This is a question faced by many and regardless of the decision, it often has mixed results.
If people have never heard of Asperger’s Syndrome or Autism Spectrum Disorder, or if they don’t understand that much about it, then telling them you have it likely won’t do much good.
I have generally found people react in the following ways…
- People won’t believe you or they try to comfort you.
Most people won’t notice anything in particular that you do that fits in their definition of “autistic”, so such news will often come as a surprise. They will generally respond by denying that you have it, or they may try to respond in a way that is intended to make you feel better about it. Often this leads them to respond by saying something like, “You don’t look autistic” or “Oh really? I didn’t notice anything different about you.”
- People will start treating you differently or things just feel really awkward.
Some people may treat you as if you are incapable or very impaired and unable to understand proper speech. They may speak louder or slowly, or they may word things more simply, or treat you as a child. Others will not know what to say or do, and in those cases, things may feel awkward whenever you’re around them.
- People will treat you the same as they did before.
Often times people will completely forget that you told them, and they will simply treat you like they always have. This includes the behaviors that may have led you to share it with them in the first place.
These reactions all stem from a lack of awareness and understanding of Asperger’s Syndrome or Autism Spectrum Disorder.
One way to address this lack of awareness and understanding, is to point people to proper resources that inform and educate them about it.

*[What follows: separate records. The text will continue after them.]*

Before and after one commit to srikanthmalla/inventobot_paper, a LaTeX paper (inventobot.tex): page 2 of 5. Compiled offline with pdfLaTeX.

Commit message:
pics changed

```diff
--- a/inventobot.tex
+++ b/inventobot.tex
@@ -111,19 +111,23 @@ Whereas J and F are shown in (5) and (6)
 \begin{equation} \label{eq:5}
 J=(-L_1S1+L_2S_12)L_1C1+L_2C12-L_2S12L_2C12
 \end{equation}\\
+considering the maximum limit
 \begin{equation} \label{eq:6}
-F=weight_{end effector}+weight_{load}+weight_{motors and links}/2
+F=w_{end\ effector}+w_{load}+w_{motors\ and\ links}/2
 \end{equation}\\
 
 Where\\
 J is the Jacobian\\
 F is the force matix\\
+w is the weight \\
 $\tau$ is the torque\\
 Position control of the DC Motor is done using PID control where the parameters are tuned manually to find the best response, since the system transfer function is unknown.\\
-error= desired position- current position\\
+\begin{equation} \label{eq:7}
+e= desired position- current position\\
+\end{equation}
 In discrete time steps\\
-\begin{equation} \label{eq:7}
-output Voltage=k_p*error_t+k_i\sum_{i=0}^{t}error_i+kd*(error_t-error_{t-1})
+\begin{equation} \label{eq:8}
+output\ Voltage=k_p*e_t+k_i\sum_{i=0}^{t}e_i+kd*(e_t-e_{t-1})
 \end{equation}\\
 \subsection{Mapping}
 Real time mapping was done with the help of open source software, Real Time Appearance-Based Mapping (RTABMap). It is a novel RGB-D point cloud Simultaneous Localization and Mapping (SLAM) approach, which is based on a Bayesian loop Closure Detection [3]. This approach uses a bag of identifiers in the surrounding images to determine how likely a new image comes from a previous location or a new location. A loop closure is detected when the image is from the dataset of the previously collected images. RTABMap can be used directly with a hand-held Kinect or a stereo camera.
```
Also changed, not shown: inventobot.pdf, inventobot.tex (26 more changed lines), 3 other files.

We have created some cards that will help you create awareness and educate anyone you meet at work, school, church, shopping centers, or wherever else you may go.
The cards feature a website address that points to our Asperger’s Awareness page.

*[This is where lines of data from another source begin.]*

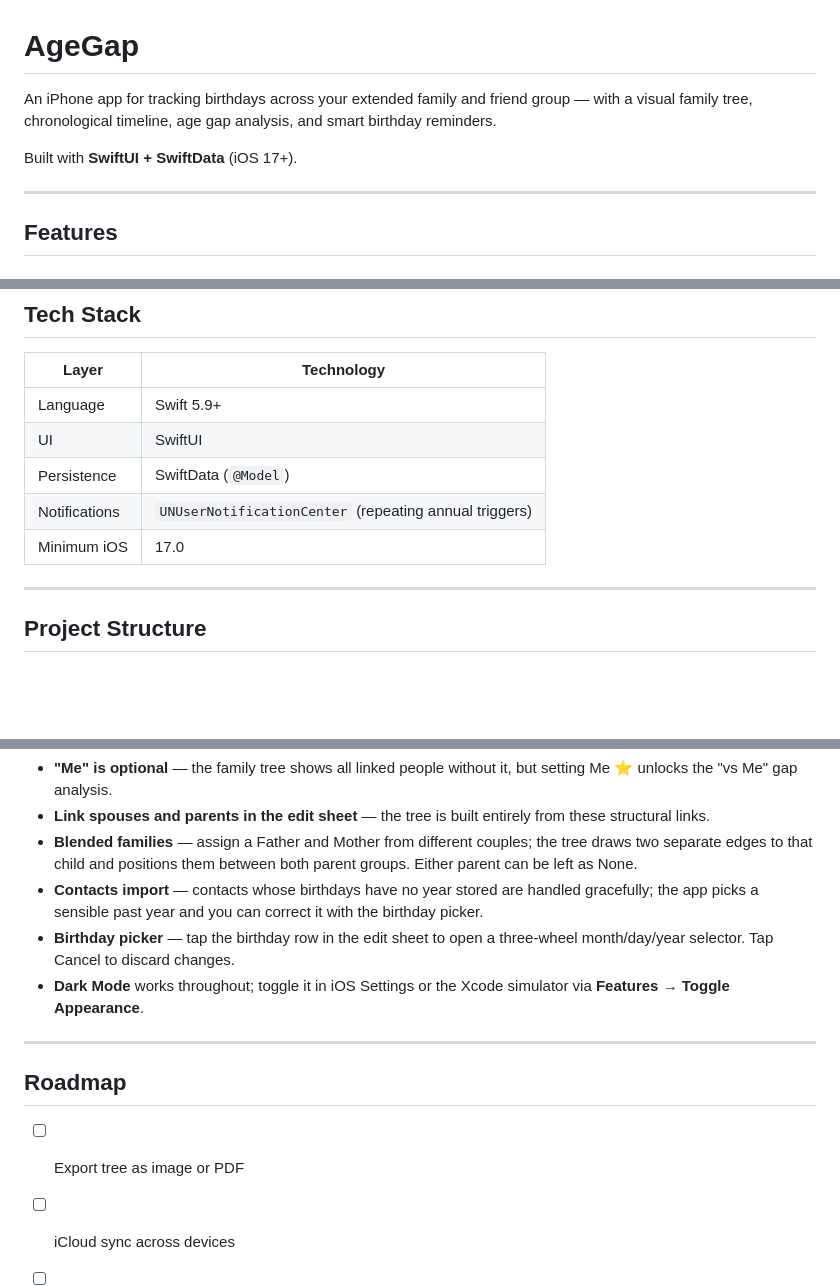
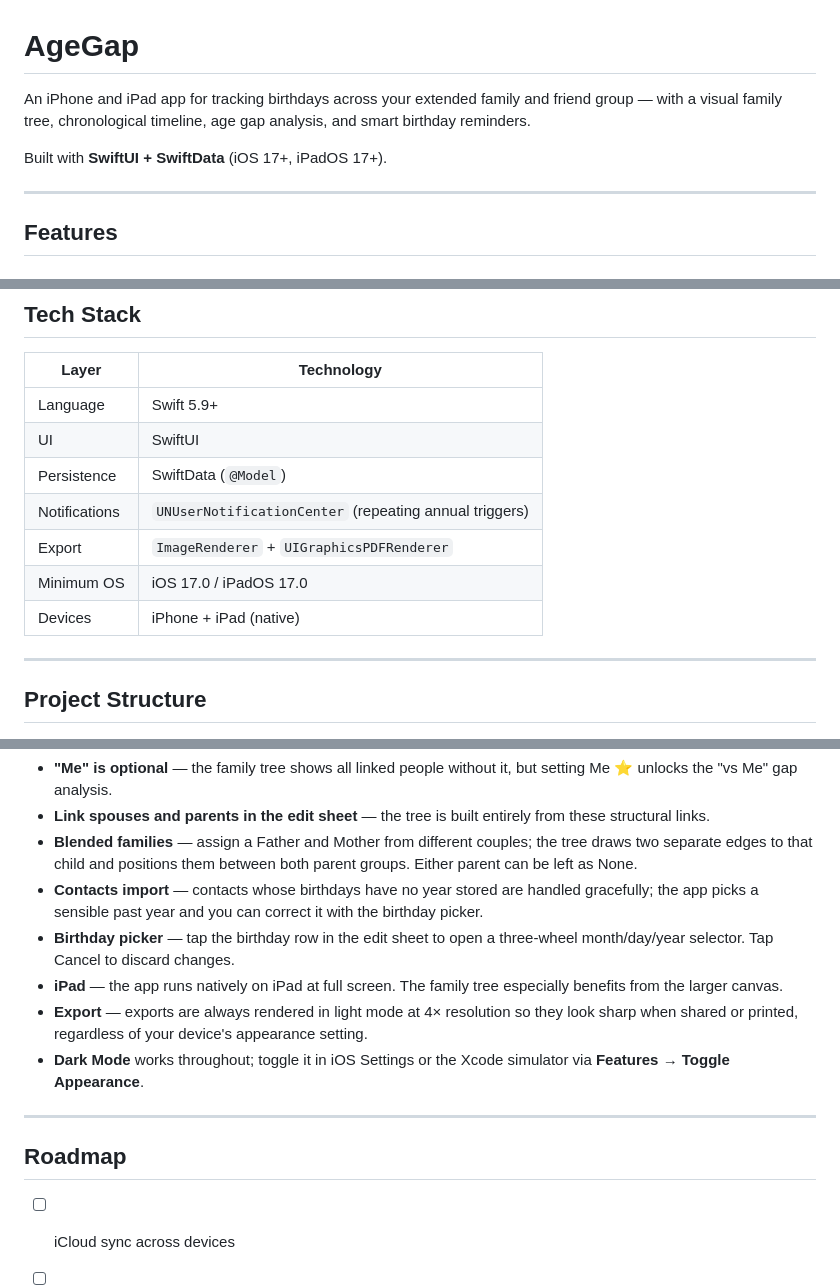
Before and after one commit to ncowger/AgeGapApp, a Markdown page: README.md, 3 parts joined by grey strips. Drawn GitHub-style; blank space fills up the shorter version.

Commit message:
Update README: iPad support, tree export, minor polish
- iPhone and iPad in tagline and tech stack
- Tree export (PNG/PDF, 4× resolution, light mode) documented
- iPad tips section added
- Export removed from roadmap (shipped)
- Getting Started updated to mention iPad simulators

Co-Authored-By: Claude Sonnet 4.6 <noreply@anthropic.com>

```diff
--- a/README.md
+++ b/README.md
@@ -1,8 +1,8 @@
 # AgeGap
 
-An iPhone app for tracking birthdays across your extended family and friend group — with a visual family tree, chronological timeline, age gap analysis, and smart birthday reminders.
+An iPhone and iPad app for tracking birthdays across your extended family and friend group — with a visual family tree, chronological timeline, age gap analysis, and smart birthday reminders.
 
-Built with **SwiftUI + SwiftData** (iOS 17+).
+Built with **SwiftUI + SwiftData** (iOS 17+, iPadOS 17+).
 
 ---
 
@@ -76,7 +77,9 @@ Upcoming birthdays sorted by days remaining. Today's birthdays are highlighted a
 | UI | SwiftUI |
 | Persistence | SwiftData (`@Model`) |
 | Notifications | `UNUserNotificationCenter` (repeating annual triggers) |
-| Minimum iOS | 17.0 |
+| Export | `ImageRenderer` + `UIGraphicsPDFRenderer` |
+| Minimum OS | iOS 17.0 / iPadOS 17.0 |
+| Devices | iPhone + iPad (native) |
 
 ---
 
@@ -129,12 +132,13 @@ AgeGap/
 - **Blended families** — assign a Father and Mother from different couples; the tree draws two separate edges to that child and positions them between both parent groups. Either parent can be left as None.
 - **Contacts import** — contacts whose birthdays have no year stored are handled gracefully; the app picks a sensible past year and you can correct it with the birthday picker.
 - **Birthday picker** — tap the birthday row in the edit sheet to open a three-wheel month/day/year selector. Tap Cancel to discard changes.
+- **iPad** — the app runs natively on iPad at full screen. The family tree especially benefits from the larger canvas.
+- **Export** — exports are always rendered in light mode at 4× resolution so they look sharp when shared or printed, regardless of your device's appearance setting.
 - **Dark Mode** works throughout; toggle it in iOS Settings or the Xcode simulator via **Features → Toggle Appearance**.
 
 ---
 
 ## Roadmap
 
-- [ ] Export tree as image or PDF
 - [ ] iCloud sync across devices
 - [ ] App Store listing
```
Also changed, not shown: other parts of README.md (+2 -1 lines).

Our awareness page features some short videos that talk about what Asperger’s or Autism Spectrum Disorder is and what it’s like to live with.
With a blank backside, you can add your own personal message or contact information or even a funny doodle. If you’re feeling stressed, you can even use them to draw to relieve stress.

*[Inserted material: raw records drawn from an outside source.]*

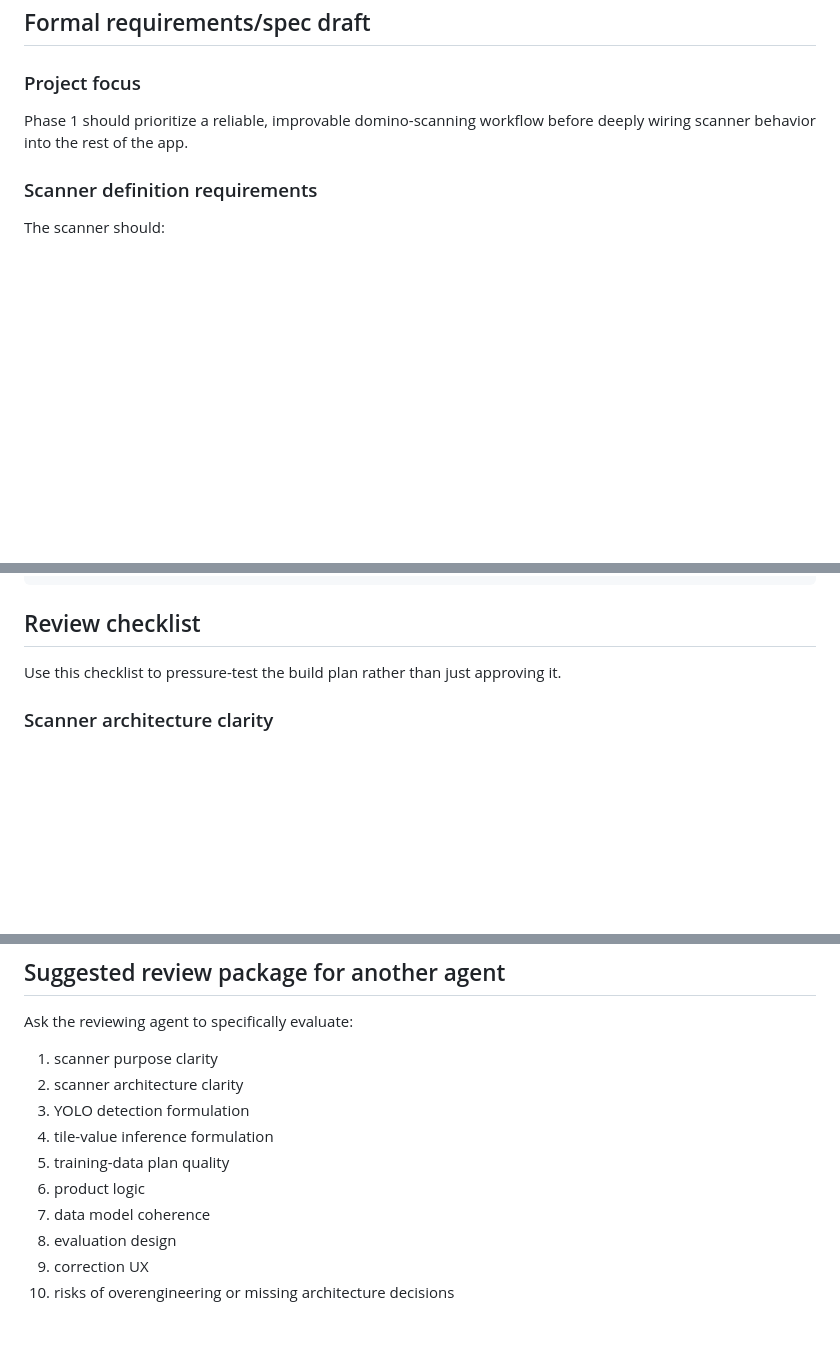
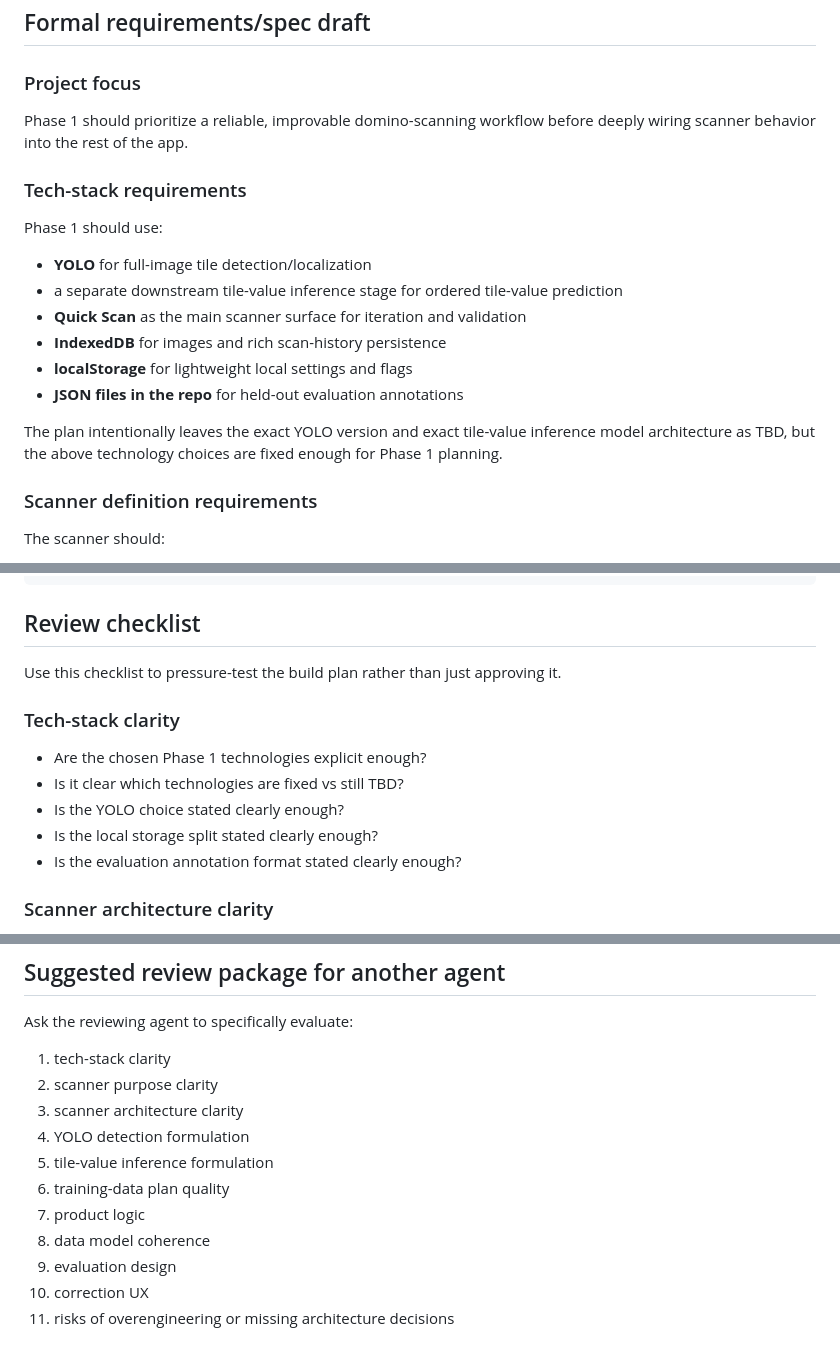
Before and after one commit to petr0n/domino-counter-app, a Markdown page: docs/scanner-phase1-plan.md, 3 parts joined by grey strips. Drawn GitHub-style; blank space fills up the shorter version.

```diff
--- a/docs/scanner-phase1-plan.md
+++ b/docs/scanner-phase1-plan.md
@@ -533,6 +570,17 @@ This format is:
 ### Project focus
 Phase 1 should prioritize a reliable, improvable domino-scanning workflow before deeply wiring scanner behavior into the rest of the app.
 
+### Tech-stack requirements
+Phase 1 should use:
+- **YOLO** for full-image tile detection/localization
+- a separate downstream tile-value inference stage for ordered tile-value prediction
+- **Quick Scan** as the main scanner surface for iteration and validation
+- **IndexedDB** for images and rich scan-history persistence
+- **localStorage** for lightweight local settings and flags
+- **JSON files in the repo** for held-out evaluation annotations
+
+The plan intentionally leaves the exact YOLO version and exact tile-value inference model architecture as TBD, but the above technology choices are fixed enough for Phase 1 planning.
+
 ### Scanner definition requirements
 The scanner should:
 - accept an image
@@ -939,6 +987,13 @@ This is a planning schema draft, not final production code.
 ## Review checklist
 Use this checklist to pressure-test the build plan rather than just approving it.
 
+### Tech-stack clarity
+- Are the chosen Phase 1 technologies explicit enough?
+- Is it clear which technologies are fixed vs still TBD?
+- Is the YOLO choice stated clearly enough?
+- Is the local storage split stated clearly enough?
+- Is the evaluation annotation format stated clearly enough?
+
 ### Scanner architecture clarity
 - Does the document clearly define what the scanner is for?
 - Does the document clearly define what the scanner is?
@@ -1020,13 +1075,14 @@ Use this checklist to pressure-test the build plan rather than just approving it
 
 ## Suggested review package for another agent
 Ask the reviewing agent to specifically evaluate:
-1. scanner purpose clarity
-2. scanner architecture clarity
-3. YOLO detection formulation
-4. tile-value inference formulation
-5. training-data plan quality
-6. product logic
-7. data model coherence
-8. evaluation design
-9. correction UX
-10. risks of overengineering or missing architecture decisions
+1. tech-stack clarity
+2. scanner purpose clarity
+3. scanner architecture clarity
+4. YOLO detection formulation
+5. tile-value inference formulation
+6. training-data plan quality
+7. product logic
+8. data model coherence
+9. evaluation design
+10. correction UX
+11. risks of overengineering or missing architecture decisions
```
Also changed, not shown: other parts of docs/scanner-phase1-plan.md (+37 -0 lines).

If you’re interested in ordering a set, you can get them here on our website, or if you’re a DIY’er you can go make your own. 🙂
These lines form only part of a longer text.